*Directions for this task*. Lines below containing the word "attribute" should be copied out.

The input below:

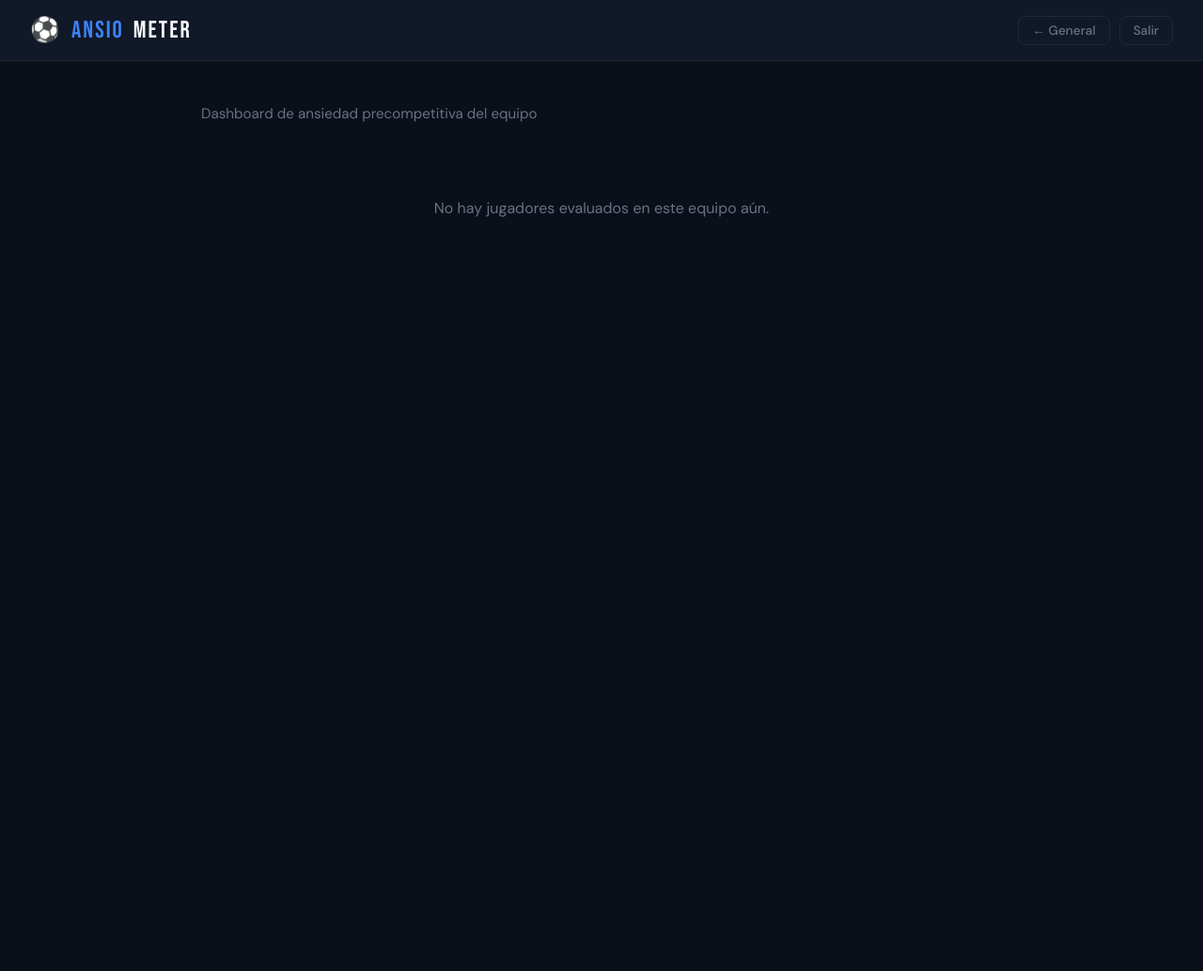
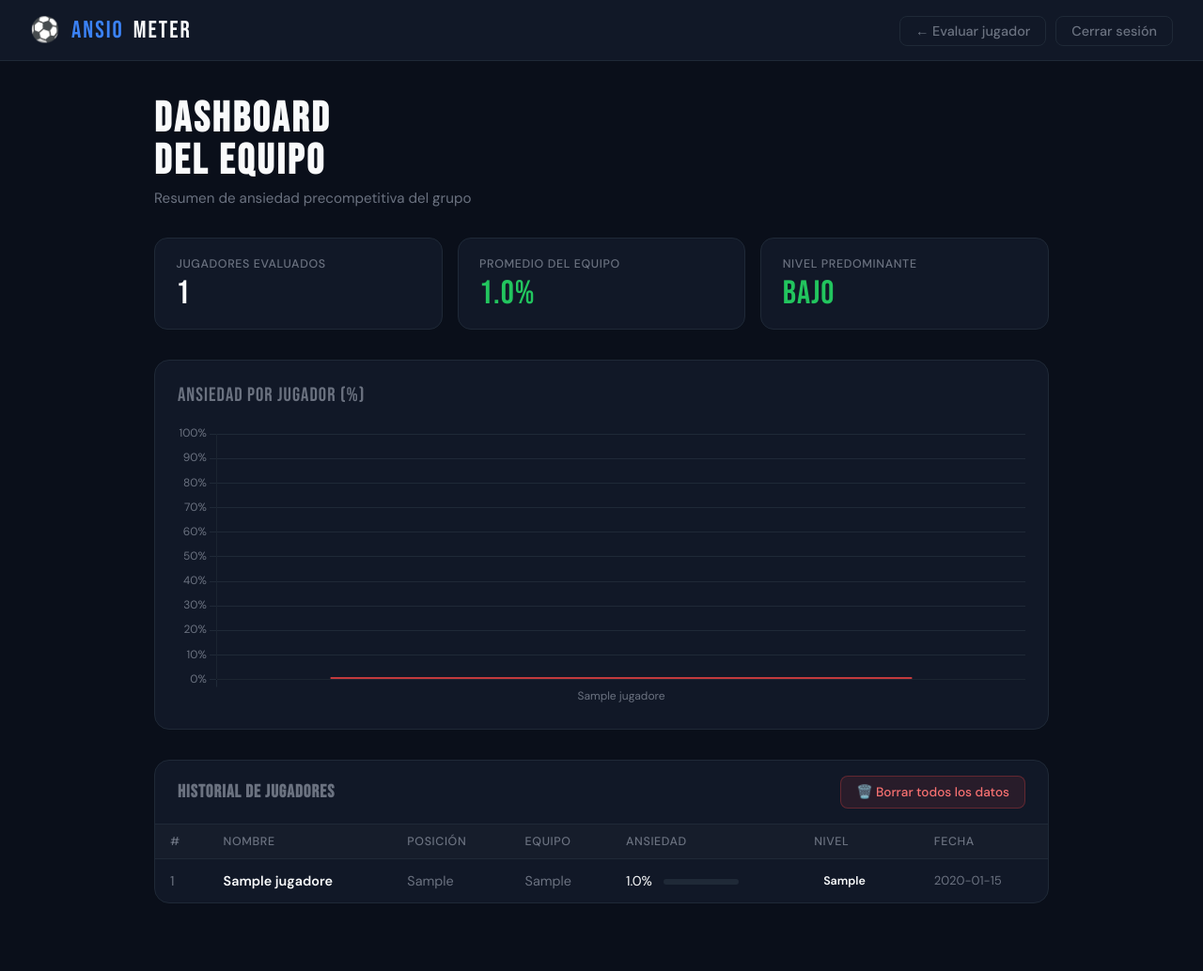
Before and after one commit to csantiagozb1990-cpu/ansiedad-app, a Flask app: page /equipo in a window 1280 px wide. Shown: the whole page at 94% size. Before the commit the page ends 231 px from the top, so only its background shows below. Run offline with Flask 3, Linux system fonts and the light colour scheme; tables that the repository leaves empty hold one stand-in row (values such as "Sample post").

Commit message:
Update equipo.html

```diff
--- a/templates/equipo.html
+++ b/templates/equipo.html
@@ -3,7 +3,7 @@
 <head>
 <meta charset="UTF-8">
 <meta name="viewport" content="width=device-width, initial-scale=1.0">
-<title>{{ nombre_equipo }} — Dashboard</title>
+<title>Dashboard del Equipo — Ansiedad</title>
 <link href="https://fonts.googleapis.com/css2?family=Bebas+Neue&family=DM+Sans:wght@300;400;500;600&display=swap" rel="stylesheet">
 <script src="https://cdnjs.cloudflare.com/ajax/libs/Chart.js/4.4.1/chart.umd.min.js"></script>
 <style>
@@ -13,58 +13,77 @@
   header { background: var(--card); border-bottom: 1px solid var(--borde); padding: 1rem 2rem; display: flex; align-items: center; justify-content: space-between; }
   .logo { font-family: 'Bebas Neue', sans-serif; font-size: 1.6rem; letter-spacing: 2px; display: flex; align-items: center; gap: 10px; }
   .logo span { color: var(--acento); }
-  .nav-links { display: flex; gap: 10px; }
-  .nav-links a { color: var(--muted); text-decoration: none; font-size: 0.85rem; font-weight: 500; padding: 6px 14px; border-radius: 8px; border: 1px solid var(--borde); transition: all 0.2s; }
-  .nav-links a:hover { color: var(--texto); border-color: var(--acento); }
-  main { max-width: 900px; margin: 0 auto; padding: 2.5rem 1.5rem; }
+  .header-nav { display: flex; align-items: center; gap: 10px; }
+  nav a { color: var(--muted); text-decoration: none; font-size: 0.9rem; font-weight: 500; padding: 6px 16px; border-radius: 8px; border: 1px solid var(--borde); transition: all 0.2s; }
+  nav a:hover { color: var(--texto); border-color: var(--acento); }
+  main { max-width: 1000px; margin: 0 auto; padding: 2.5rem 1.5rem; }
   .page-title { font-family: 'Bebas Neue', sans-serif; font-size: 2.8rem; letter-spacing: 3px; line-height: 1; margin-bottom: 0.4rem; }
   .page-sub { color: var(--muted); font-size: 0.95rem; margin-bottom: 2rem; }
   .metricas { display: grid; grid-template-columns: repeat(3, 1fr); gap: 1rem; margin-bottom: 2rem; }
   .metrica-card { background: var(--card); border: 1px solid var(--borde); border-radius: 14px; padding: 1.2rem 1.4rem; }
-  .metrica-label { font-size: 0.75rem; font-weight: 500; color: var(--muted); text-transform: uppercase; letter-spacing: 0.05em; margin-bottom: 6px; }
-  .metrica-valor { font-family: 'Bebas Neue', sans-serif; font-size: 2rem; letter-spacing: 1px; line-height: 1; }
-  .verde { color: var(--verde); } .amarillo { color: var(--amarillo); } .rojo { color: var(--rojo); } .blanco { color: var(--texto); }
+  .metrica-label { font-size: 0.78rem; font-weight: 500; color: var(--muted); text-transform: uppercase; letter-spacing: 0.05em; margin-bottom: 6px; }
+  .metrica-valor { font-family: 'Bebas Neue', sans-serif; font-size: 2.2rem; letter-spacing: 1px; line-height: 1; }
+  .metrica-valor.verde { color: var(--verde); }
+  .metrica-valor.amarillo { color: var(--amarillo); }
+  .metrica-valor.rojo { color: var(--rojo); }
+  .metrica-valor.blanco { color: var(--texto); }
   .grafico-card { background: var(--card); border: 1px solid var(--borde); border-radius: 16px; padding: 1.5rem; margin-bottom: 2rem; }
-  .grafico-titulo { font-family: 'Bebas Neue', sans-serif; font-size: 1.2rem; letter-spacing: 1px; color: var(--muted); margin-bottom: 1rem; }
-  .grafico-contenedor { position: relative; height: 280px; }
-  .tabla-card { background: var(--card); border: 1px solid var(--borde); border-radius: 16px; overflow: hidden; }
-  .tabla-header-row { padding: 1rem 1.5rem; border-bottom: 1px solid var(--borde); font-family: 'Bebas Neue', sans-serif; font-size: 1.1rem; letter-spacing: 1px; color: var(--muted); }
+  .grafico-titulo { font-family: 'Bebas Neue', sans-serif; font-size: 1.3rem; letter-spacing: 1px; color: var(--muted); margin-bottom: 1.2rem; }
+  .grafico-contenedor { position: relative; height: 300px; }
+  .tabla-card { background: var(--card); border: 1px solid var(--borde); border-radius: 16px; overflow: hidden; margin-bottom: 2rem; }
+  .tabla-header-row { padding: 1rem 1.5rem; border-bottom: 1px solid var(--borde); display: flex; align-items: center; justify-content: space-between; }
+  .tabla-header-row h3 { font-family: 'Bebas Neue', sans-serif; font-size: 1.2rem; letter-spacing: 1px; color: var(--muted); }
   table { width: 100%; border-collapse: collapse; }
-  thead th { text-align: left; padding: 10px 16px; font-size: 0.75rem; font-weight: 500; color: var(--muted); text-transform: uppercase; letter-spacing: 0.05em; border-bottom: 1px solid var(--borde); }
+  thead th { text-align: left; padding: 10px 16px; font-size: 0.78rem; font-weight: 500; color: var(--muted); text-transform: uppercase; letter-spacing: 0.05em; border-bottom: 1px solid var(--borde); background: rgba(255,255,255,0.02); }
   tbody tr { border-bottom: 1px solid var(--borde); transition: background 0.15s; }
   tbody tr:last-child { border-bottom: none; }
   tbody tr:hover { background: rgba(255,255,255,0.03); }
-  tbody td { padding: 11px 16px; font-size: 0.88rem; }
-  .badge { display: inline-flex; padding: 3px 10px; border-radius: 999px; font-size: 0.75rem; font-weight: 600; }
+  tbody td { padding: 12px 16px; font-size: 0.9rem; color: var(--texto); }
+  .badge { display: inline-flex; align-items: center; padding: 3px 10px; border-radius: 999px; font-size: 0.78rem; font-weight: 600; }
   .badge.BAJO { background: rgba(34,197,94,0.15); color: var(--verde); }
   .badge.MEDIO { background: rgba(245,158,11,0.15); color: var(--amarillo); }
   .badge.ALTO { background: rgba(239,68,68,0.15); color: var(--rojo); }
-  .barra-mini { height: 6px; border-radius: 999px; background: var(--borde); width: 90px; overflow: hidden; }
+  .barra-mini { height: 6px; border-radius: 999px; background: var(--borde); width: 80px; overflow: hidden; display: inline-block; vertical-align: middle; margin-left: 8px; }
   .barra-mini-relleno { height: 100%; border-radius: 999px; }
   .barra-mini-relleno.BAJO { background: var(--verde); }
   .barra-mini-relleno.MEDIO { background: var(--amarillo); }
   .barra-mini-relleno.ALTO { background: var(--rojo); }
+  .vacio { text-align: center; padding: 3rem; color: var(--muted); font-size: 0.95rem; }
+  .btn-borrar { background: rgba(239,68,68,0.1); border: 1px solid rgba(239,68,68,0.3); color: #f87171; padding: 8px 16px; border-radius: 8px; font-size: 0.85rem; font-weight: 500; cursor: pointer; font-family: 'DM Sans', sans-serif; transition: all 0.2s; }
+  .btn-borrar:hover { background: rgba(239,68,68,0.2); border-color: var(--rojo); color: #fff; }
+  .modal-overlay { display: none; position: fixed; inset: 0; background: rgba(0,0,0,0.7); z-index: 100; align-items: center; justify-content: center; }
+  .modal-overlay.active { display: flex; }
+  .modal { background: var(--card); border: 1px solid var(--borde); border-radius: 16px; padding: 2rem; max-width: 400px; width: 90%; text-align: center; }
+  .modal h3 { font-family: 'Bebas Neue', sans-serif; font-size: 1.5rem; letter-spacing: 1px; margin-bottom: 0.8rem; color: var(--rojo); }
+  .modal p { color: var(--muted); font-size: 0.9rem; margin-bottom: 1.5rem; line-height: 1.6; }
+  .modal-btns { display: flex; gap: 10px; justify-content: center; }
+  .btn-cancelar { background: var(--borde); border: none; color: var(--texto); padding: 10px 20px; border-radius: 8px; cursor: pointer; font-family: 'DM Sans', sans-serif; font-size: 0.9rem; transition: all 0.2s; }
+  .btn-cancelar:hover { background: #374151; }
+  .btn-confirmar { background: var(--rojo); border: none; color: #fff; padding: 10px 20px; border-radius: 8px; cursor: pointer; font-family: 'DM Sans', sans-serif; font-size: 0.9rem; font-weight: 600; transition: all 0.2s; }
+  .btn-confirmar:hover { background: #dc2626; }
   @media (max-width: 600px) { .metricas { grid-template-columns: 1fr; } .page-title { font-size: 2rem; } }
 </style>
 </head>
 <body>
+
 <header>
   <div class="logo">⚽ <span>ANSIO</span>METER</div>
-  <div class="nav-links">
-    <a href="/dashboard">← General</a>
-    <a href="/logout">Salir</a>
+  <div class="header-nav">
+    <nav><a href="/">← Evaluar jugador</a></nav>
+    <nav><a href="/logout">Cerrar sesión</a></nav>
   </div>
 </header>
+
 <main>
-  <h1 class="page-title">{{ nombre_equipo }}</h1>
-  <p class="page-sub">Dashboard de ansiedad precompetitiva del equipo</p>
+  <h1 class="page-title">Dashboard<br>del Equipo</h1>
+  <p class="page-sub">Resumen de ansiedad precompetitiva del grupo</p>
 
   {% if datos %}
     {% set total = datos|length %}
-    {% set promedio = (datos|map(attribute=2)|list|sum / total)|round(1) %}
-    {% set bajos = datos|selectattr(3, 'equalto', 'BAJO')|list|length %}
-    {% set medios = datos|selectattr(3, 'equalto', 'MEDIO')|list|length %}
-    {% set altos = datos|selectattr(3, 'equalto', 'ALTO')|list|length %}
+    {% set promedio = (datos|map(attribute=3)|list|sum / total)|round(1) %}
+    {% set bajos = datos|selectattr(4, 'equalto', 'BAJO')|list|length %}
+    {% set medios = datos|selectattr(4, 'equalto', 'MEDIO')|list|length %}
+    {% set altos = datos|selectattr(4, 'equalto', 'ALTO')|list|length %}
 
     <div class="metricas">
       <div class="metrica-card">
@@ -85,27 +104,45 @@
 
     <div class="grafico-card">
       <div class="grafico-titulo">Ansiedad por jugador (%)</div>
-      <div class="grafico-contenedor"><canvas id="grafico"></canvas></div>
+      <div class="grafico-contenedor">
+        <canvas id="grafico"></canvas>
+      </div>
     </div>
 
     <div class="tabla-card">
-      <div class="tabla-header-row">Jugadores — {{ nombre_equipo }}</div>
+      <div class="tabla-header-row">
+        <h3>Historial de jugadores</h3>
+        <button class="btn-borrar" onclick="document.getElementById('modalBorrar').classList.add('active')">
+          🗑️ Borrar todos los datos
+        </button>
+      </div>
       <table>
-        <thead><tr><th>#</th><th>Nombre</th><th>Posición</th><th>Ansiedad</th><th>Nivel</th><th>Fecha</th></tr></thead>
+        <thead>
+          <tr>
+            <th>#</th>
+            <th>Nombre</th>
+            <th>Posición</th>
+            <th>Equipo</th>
+            <th>Ansiedad</th>
+            <th>Nivel</th>
+            <th>Fecha</th>
+          </tr>
+        </thead>
         <tbody>
-          {% for j in datos %}
+          {% for jugador in datos %}
           <tr>
-            <td style="color:var(--muted)">{{ loop.index }}</td>
-            <td><strong>{{ j[0] }}</strong></td>
-            <td style="color:var(--muted)">{{ j[1] or '—' }}</td>
+            <td style="color: var(--muted);">{{ loop.index }}</td>
+            <td><strong>{{ jugador[0] }}</strong></td>
+            <td style="color: var(--muted);">{{ jugador[1] or '—' }}</td>
+            <td style="color: var(--muted);">{{ jugador[2] or '—' }}</td>
             <td>
-              <div style="display:flex;align-items:center;gap:8px">
-                <span>{{ j[2] }}%</span>
-                <div class="barra-mini"><div class="barra-mini-relleno {{ j[3] }}" style="width:{{ j[2] }}%"></div></div>
+              {{ jugador[3] }}%
+              <div class="barra-mini">
+                <div class="barra-mini-relleno {{ jugador[4] }}" style="width: {{ jugador[3] }}%"></div>
               </div>
             </td>
-            <td><span class="badge {{ j[3] }}">{{ j[3] }}</span></td>
-            <td style="color:var(--muted);font-size:0.8rem">{{ j[4][:10] if j[4] else '—' }}</td>
+            <td><span class="badge {{ jugador[4] }}">{{ jugador[4] }}</span></td>
+            <td style="color: var(--muted); font-size: 0.82rem;">{{ jugador[5][:10] if jugador[5] else '—' }}</td>
           </tr>
           {% endfor %}
         </tbody>
@@ -114,25 +151,57 @@
 
     <script>
       const nombres = {{ datos|map(attribute=0)|list|tojson }};
-      const valores = {{ datos|map(attribute=2)|list|tojson }};
-      const niveles = {{ datos|map(attribute=3)|list|tojson }};
-      const colores = niveles.map(n => n==='BAJO'?'rgba(34,197,94,0.8)':n==='MEDIO'?'rgba(245,158,11,0.8)':'rgba(239,68,68,0.8)');
-      new Chart(document.getElementById('grafico').getContext('2d'), {
+      const valores = {{ datos|map(attribute=3)|list|tojson }};
+      const niveles = {{ datos|map(attribute=4)|list|tojson }};
+      const colores = niveles.map(n => {
+        if (n === 'BAJO') return 'rgba(34,197,94,0.8)';
+        if (n === 'MEDIO') return 'rgba(245,158,11,0.8)';
+        return 'rgba(239,68,68,0.8)';
+      });
+      const ctx = document.getElementById('grafico').getContext('2d');
+      new Chart(ctx, {
         type: 'bar',
-        data: { labels: nombres, datasets: [{ label: 'Ansiedad (%)', data: valores, backgroundColor: colores, borderRadius: 6, borderSkipped: false }] },
+        data: {
+          labels: nombres,
+          datasets: [{ label: 'Ansiedad (%)', data: valores, backgroundColor: colores, borderRadius: 6, borderSkipped: false }]
+        },
         options: {
           responsive: true, maintainAspectRatio: false,
-          plugins: { legend: { display: false }, tooltip: { callbacks: { label: ctx => ` ${ctx.parsed.y}% — ${niveles[ctx.dataIndex]}` } } },
+          plugins: {
+            legend: { display: false },
+            tooltip: { callbacks: { label: ctx => ` ${ctx.parsed.y}% — ${niveles[ctx.dataIndex]}` } }
+          },
           scales: {
             x: { ticks: { color: '#6b7280', font: { family: 'DM Sans', size: 12 } }, grid: { color: '#1f2937' } },
-            y: { min: 0, max: 100, ticks: { color: '#6b7280', callback: v => v + '%' }, grid: { color: '#1f2937' } }
+            y: { min: 0, max: 100, ticks: { color: '#6b7280', callback: v => v + '%', font: { family: 'DM Sans', size: 12 } }, grid: { color: '#1f2937' } }
           }
         }
       });
     </script>
+
   {% else %}
-    <div style="text-align:center;padding:3rem;color:var(--muted)">No hay jugadores evaluados en este equipo aún.</div>
+    <div class="tabla-card">
+      <div class="vacio">
+        <p>Aún no hay jugadores evaluados.</p>
+        <p style="margin-top: 8px;"><a href="/" style="color: var(--acento);">Ir a evaluar →</a></p>
+      </div>
+    </div>
   {% endif %}
 </main>
+
+<!-- Modal de confirmación -->
+<div class="modal-overlay" id="modalBorrar">
+  <div class="modal">
+    <h3>⚠️ Borrar todos los datos</h3>
+    <p>Esto eliminará permanentemente todos los registros de jugadores. Esta acción no se puede deshacer.</p>
+    <div class="modal-btns">
+      <button class="btn-cancelar" onclick="document.getElementById('modalBorrar').classList.remove('active')">Cancelar</button>
+      <form action="/borrar_datos" method="POST" style="display:inline;">
+        <button type="submit" class="btn-confirmar">Sí, borrar todo</button>
+      </form>
+    </div>
+  </div>
+</div>
+
 </body>
 </html>
```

End of The input.

*Response to this task*.
-    {% set promedio = (datos|map(attribute=2)|list|sum / total)|round(1) %}
+    {% set promedio = (datos|map(attribute=3)|list|sum / total)|round(1) %}
       const nombres = {{ datos|map(attribute=0)|list|tojson }};
-      const valores = {{ datos|map(attribute=2)|list|tojson }};
-      const niveles = {{ datos|map(attribute=3)|list|tojson }};
+      const valores = {{ datos|map(attribute=3)|list|tojson }};
+      const niveles = {{ datos|map(attribute=4)|list|tojson }};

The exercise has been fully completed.